Playing in San Antonio next to Tim Duncan can only help Blair’s success as well. With the trade obtaining Richard Jefferson, the Spurs are contenders in the West once again and now have Blair to help the run.
Best Foreign Player Other Than Ricky Rubio and Brandon Jennings: Omri Casspi, PF, Sacramento Kings
It goes without saying that Rubio and Jennings are expected to outperform all other international players.
But after that, Casspi is next in line. I’d be lying if I said I have ever seen him play outside of his draft clip after he was taken, but from what I hear, he can be a good role player for the Kings.
When I saw his reel, I saw a more athletic player than Andres Nocioni, who he has been compared to for a while. He has the same tenacity and wreckless play that Nocioni has, but I liked his smooth shot a little more, and felt like he played much longer as well.
Everything I hear says he should stay and play in the NBA this year and could have an impact right away. The transition to the Association will be different, but a player of his talent should make it.
Biggest Difference Maker: Brandon Jennings, PG, Milwaukee Bucks
This might be a bit of a homer statement but; I believe that if Jennings can step in right away and play to his tenth pick potential, the Bucks will be a playoff team next year.
The Luke Ridnour experiment failed miserably and the selection of Jennings all but said goodbye to Ramon Sessions. If Charlie Villanueva is re-signed, the Bucks should have a solid nucleus capable of winning 41 games, even without Richard Jefferson.
As for Jennings, he joins a solid group of veterans including Michael Redd and Andrew Bogut, and should create messes for defenses. He is a score-first point guard who plays very well in transition—two things the Bucks lacked last year.
Injuries riddled the Bucks last year, but if they can stay healthy, the playoffs are not out of the question for the Bucks, and Jennings will be a big reason why.
Rookie of the Year: Blake Griffin, PF, Los Angeles Clippers
Year in and year out, the Rookie of the Year comes from inside the top 10 and this year will be no different. Griffin was the one bright spot in a draft full of potential and will have the biggest impact on any team this year.
The Clippers are quickly putting together a solid core group with Griffin, Eric Gordon, and Al Thornton that could be very good in a few years.
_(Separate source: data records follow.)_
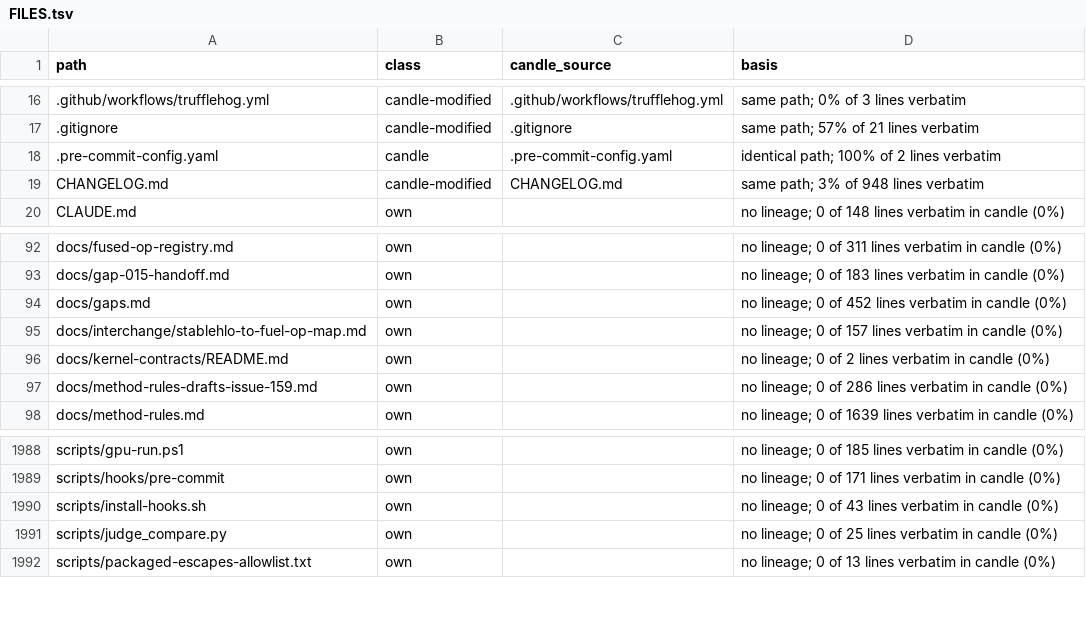
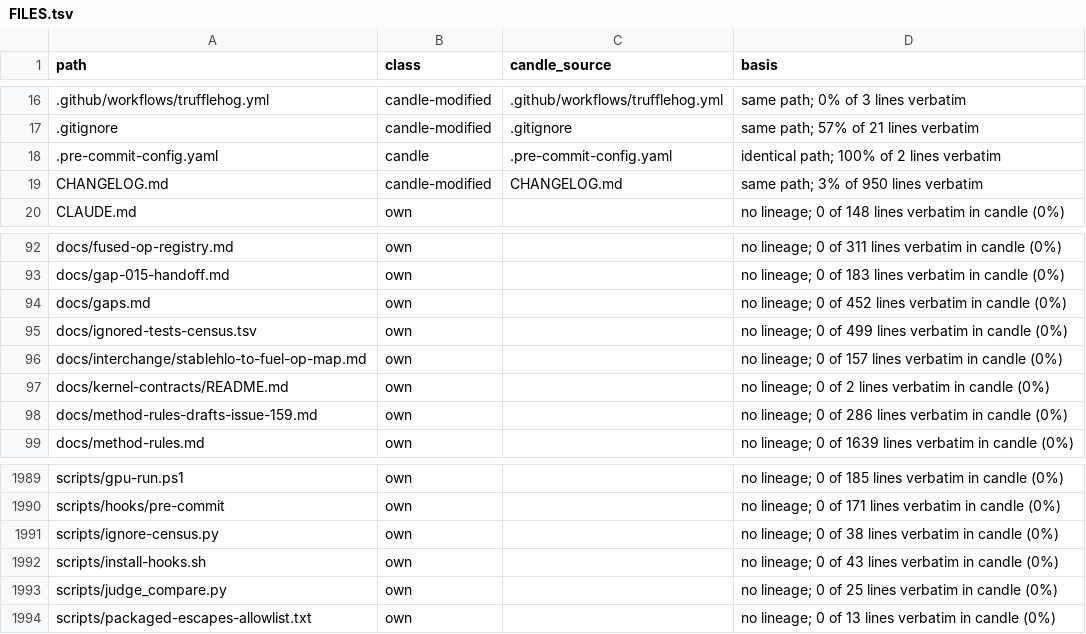
Before and after one commit to ThinkersJournal/fuel, a TSV file: docs/provenance/FILES.tsv, drawn as a sheet; only a part is shown, gaps mark what is left out.

```diff
--- a/docs/provenance/FILES.tsv
+++ b/docs/provenance/FILES.tsv
@@ -18,3 +18,3 @@ path	class	candle_source	basis
 .pre-commit-config.yaml	candle	.pre-commit-config.yaml	identical path; 100% of 2 lines verbatim
-CHANGELOG.md	candle-modified	CHANGELOG.md	same path; 3% of 948 lines verbatim
+CHANGELOG.md	candle-modified	CHANGELOG.md	same path; 3% of 950 lines verbatim
 CLAUDE.md	own		no lineage; 0 of 148 lines verbatim in candle (0%)
@@ -94,2 +94,3 @@ docs/gap-015-handoff.md	own		no lineage; 0 of 183 lines verbatim in candle (0%)
 docs/gaps.md	own		no lineage; 0 of 452 lines verbatim in candle (0%)
+docs/ignored-tests-census.tsv	own		no lineage; 0 of 499 lines verbatim in candle (0%)
 docs/interchange/stablehlo-to-fuel-op-map.md	own		no lineage; 0 of 157 lines verbatim in candle (0%)
@@ -1989,2 +1990,3 @@ scripts/gpu-run.ps1	own		no lineage; 0 of 185 lines verbatim in candle (0%)
 scripts/hooks/pre-commit	own		no lineage; 0 of 171 lines verbatim in candle (0%)
+scripts/ignore-census.py	own		no lineage; 0 of 38 lines verbatim in candle (0%)
 scripts/install-hooks.sh	own		no lineage; 0 of 43 lines verbatim in candle (0%)
```
Also changed, not shown: 1 other file.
Griffin should average around 15 points and nine rebounds, and will be a highlight reel every time he steps on the court.